Hopes to replace Erith tower blocks with more than 200 affordable homes boosted by £10million grant
PUBLISHED: 16:17 17 July 2017 | UPDATED: 16:17 17 July 2017
Developers claim the three blocks "no longer meet modern standards"
Hopes of levelling three Erith tower blocks and replacing them with new, affordable homes received a near-£10million boost from the mayor of London last week.
Developers Orbit, which has overseen the demolition of tower blocks and redevelopment of nearby Larner Road since 2013, hopes to remove three 13-storey tower blocks from Arthur Street and replace them with 280 new homes.
Built in the last 1960s, the street currently provides 263 homes, but developers warn “many components are now failing and the blocks no longer meet modern standards”.
Orbit hopes 80 per cent of its new homes will offer affordable rent and shared ownership, with associated parking and public open space.
Last week Sadiq Khan announced the developer was to receive £14.6million under the Greater London Authority’s affordable homes programme.
Proposals for Erith will receive a £9.64million share of the grant.
Maggie McCann, development director at Orbit said: “We want the Arthur Street estate to be a great place to live now and for future generations. The regeneration of Arthur Street looks beyond bricks and mortar and will encourage an inclusive community for people who wish to work in London and live in a neighbourly community.”
Paul Nicholls, regional managing director, added: “The regeneration of the Larner Road Estate and subsequent development of Erith Park is the perfect example of what good development really looks like with both the area and community having seen a vast improvement in their surroundings and Erith Park becoming a highly desirable place to live.”
A consultation on plans for Arthur Street is expected to go ahead in the coming months, before developers put in a planning application to Bexley council next summer.
Mr Khan said: “I want to see everyone playing their part in tackling the housing crisis in London, because it is simply unacceptable that Londoners continue to be priced out of a city they call home.

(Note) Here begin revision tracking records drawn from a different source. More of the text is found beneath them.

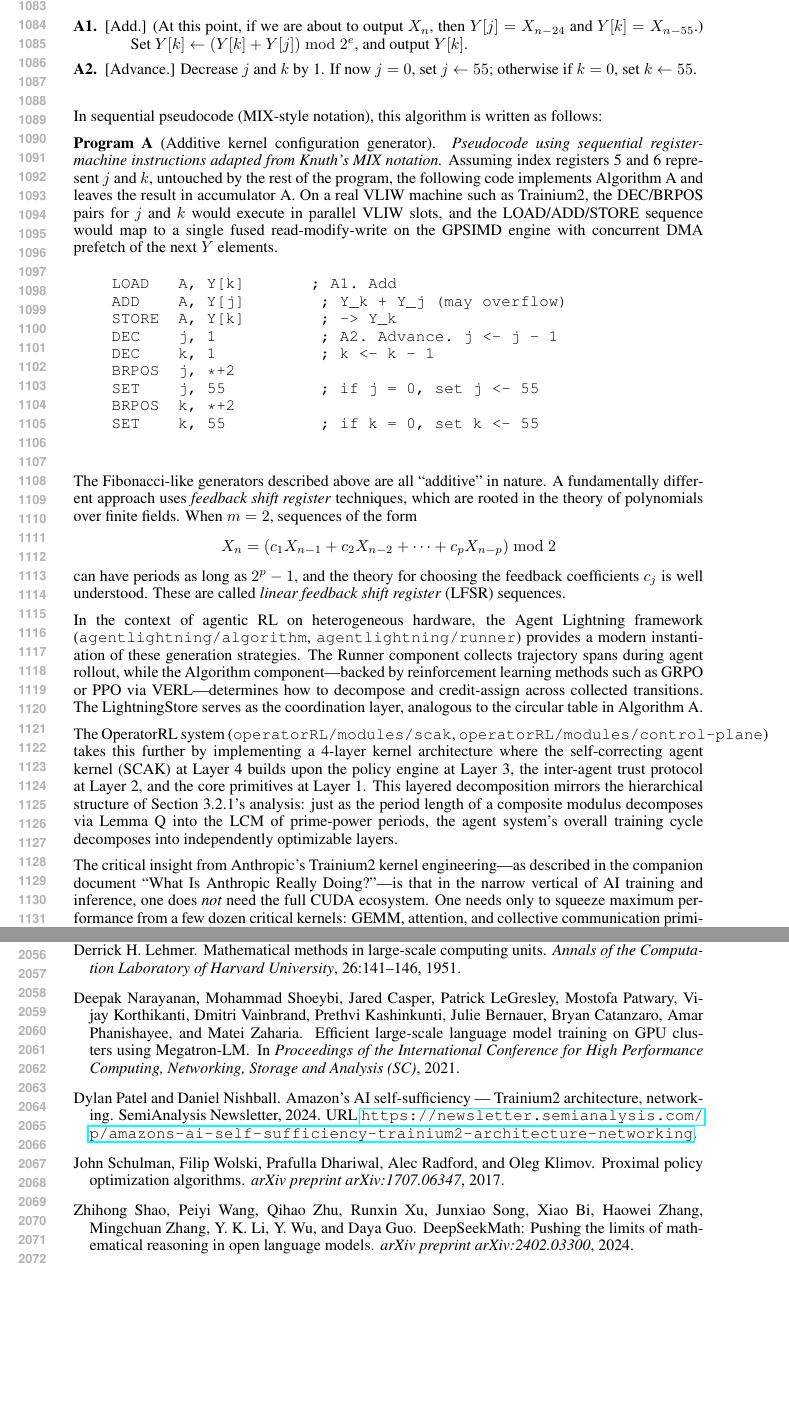
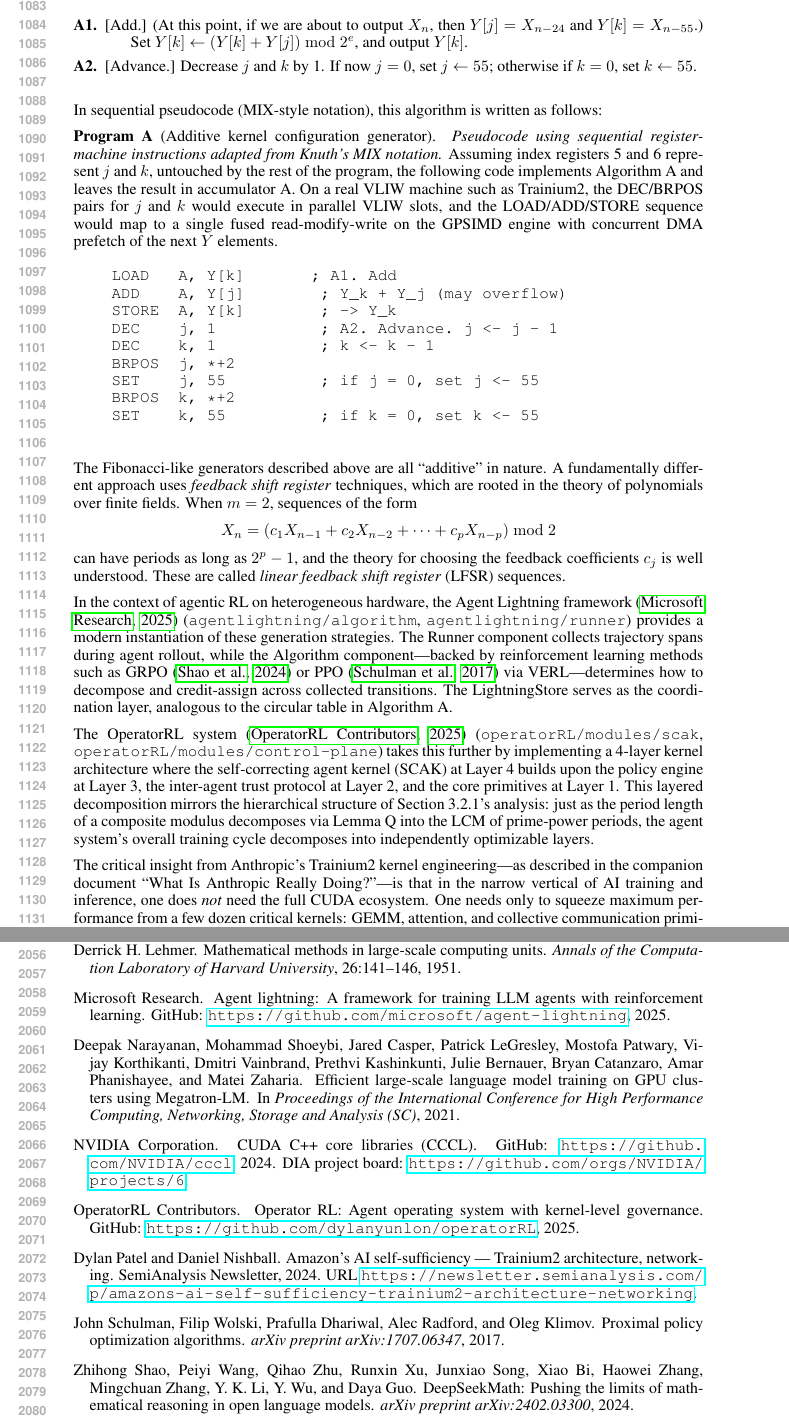
Before and after one commit to dylanyunlon/theArtofPerformence, a LaTeX paper (TheArtofAgenticSystems.tex): two parts of pages 21 and 39 of 39, joined at a grey line, cut so that both start at the same text, the shorter picture padded with empty space. Compiled offline with pdfLaTeX.

Commit message:
3P-17 (extended): Add missing \cite{} commands throughout tex
Added formal citations where references were inline-only:
  - \citep{lehmer1951lcg} at Lehmer's original method mention
  - \citep{nvidia2024cccl} at CCCL section introduction
  - \citep{agentlightning2025} at Agent Lightning first description
  - \citep{shao2024deepseekmath} at GRPO mention (via DeepSeekMath)
  - \citep{schulman2017ppo} at PPO mention
  - \citep{operatorrl2025} at OperatorRL system description

All cited keys have matching entries in references.bib (created in
earlier commit). Total \cite count now: ~20 (was 14).

NOTE for codex: Small inline changes scattered across §3.1 and §3.2.
No structural modifications.

```diff
--- a/TheArtofAgenticSystems.tex
+++ b/TheArtofAgenticSystems.tex
@@ -869,9 +869,9 @@ X_n = (c_1 X_{n-1} + c_2 X_{n-2} + \cdots + c_p X_{n-p}) \bmod 2
 \]
 can have periods as long as $2^p - 1$, and the theory for choosing the feedback coefficients $c_j$ is well understood. These are called \emph{linear feedback shift register} (LFSR) sequences.
 
-In the context of agentic RL on heterogeneous hardware, the Agent Lightning framework (\texttt{agentlightning/algorithm}, \texttt{agentlightning/runner}) provides a modern instantiation of these generation strategies. The Runner component collects trajectory spans during agent rollout, while the Algorithm component---backed by reinforcement learning methods such as GRPO or PPO via VERL---determines how to decompose and credit-assign across collected transitions. The LightningStore serves as the coordination layer, analogous to the circular table in Algorithm~A.
-
-The OperatorRL system (\texttt{operatorRL/modules/scak}, \texttt{operatorRL/modules/control-plane}) takes this further by implementing a 4-layer kernel architecture where the self-correcting agent kernel (SCAK) at Layer~4 builds upon the policy engine at Layer~3, the inter-agent trust protocol at Layer~2, and the core primitives at Layer~1. This layered decomposition mirrors the hierarchical structure of Section~3.2.1's analysis: just as the period length of a composite modulus decomposes via Lemma~Q into the LCM of prime-power periods, the agent system's overall training cycle decomposes into independently optimizable layers.
+In the context of agentic RL on heterogeneous hardware, the Agent Lightning framework \citep{agentlightning2025} (\texttt{agentlightning/algorithm}, \texttt{agentlightning/runner}) provides a modern instantiation of these generation strategies. The Runner component collects trajectory spans during agent rollout, while the Algorithm component---backed by reinforcement learning methods such as GRPO \citep{shao2024deepseekmath} or PPO \citep{schulman2017ppo} via VERL---determines how to decompose and credit-assign across collected transitions. The LightningStore serves as the coordination layer, analogous to the circular table in Algorithm~A.
+
+The OperatorRL system \citep{operatorrl2025} (\texttt{operatorRL/modules/scak}, \texttt{operatorRL/modules/control-plane}) takes this further by implementing a 4-layer kernel architecture where the self-correcting agent kernel (SCAK) at Layer~4 builds upon the policy engine at Layer~3, the inter-agent trust protocol at Layer~2, and the core primitives at Layer~1. This layered decomposition mirrors the hierarchical structure of Section~3.2.1's analysis: just as the period length of a composite modulus decomposes via Lemma~Q into the LCM of prime-power periods, the agent system's overall training cycle decomposes into independently optimizable layers.
 
 The critical insight from Anthropic's Trainium2 kernel engineering---as described in the companion document ``What Is Anthropic Really Doing?''---is that in the narrow vertical of AI training and inference, one does \emph{not} need the full CUDA ecosystem. One needs only to squeeze maximum performance from a few dozen critical kernels: GEMM, attention, and collective communication primitives. Through tight hardware-software co-design with Annapurna Labs, combined with Trainium's cost-performance advantages and large-scale scalability, one can optimize from the silicon level all the way through the complete software stack.
 
```
Also changed, not shown: TheArtofAgenticSystems.tex (4 more changed lines).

“We know that solving the housing crisis is not going to happen overnight, but I very much welcome so many housing associations and councils matching my ambition by committing to build the new and genuinely affordable homes Londoners so desperately need.”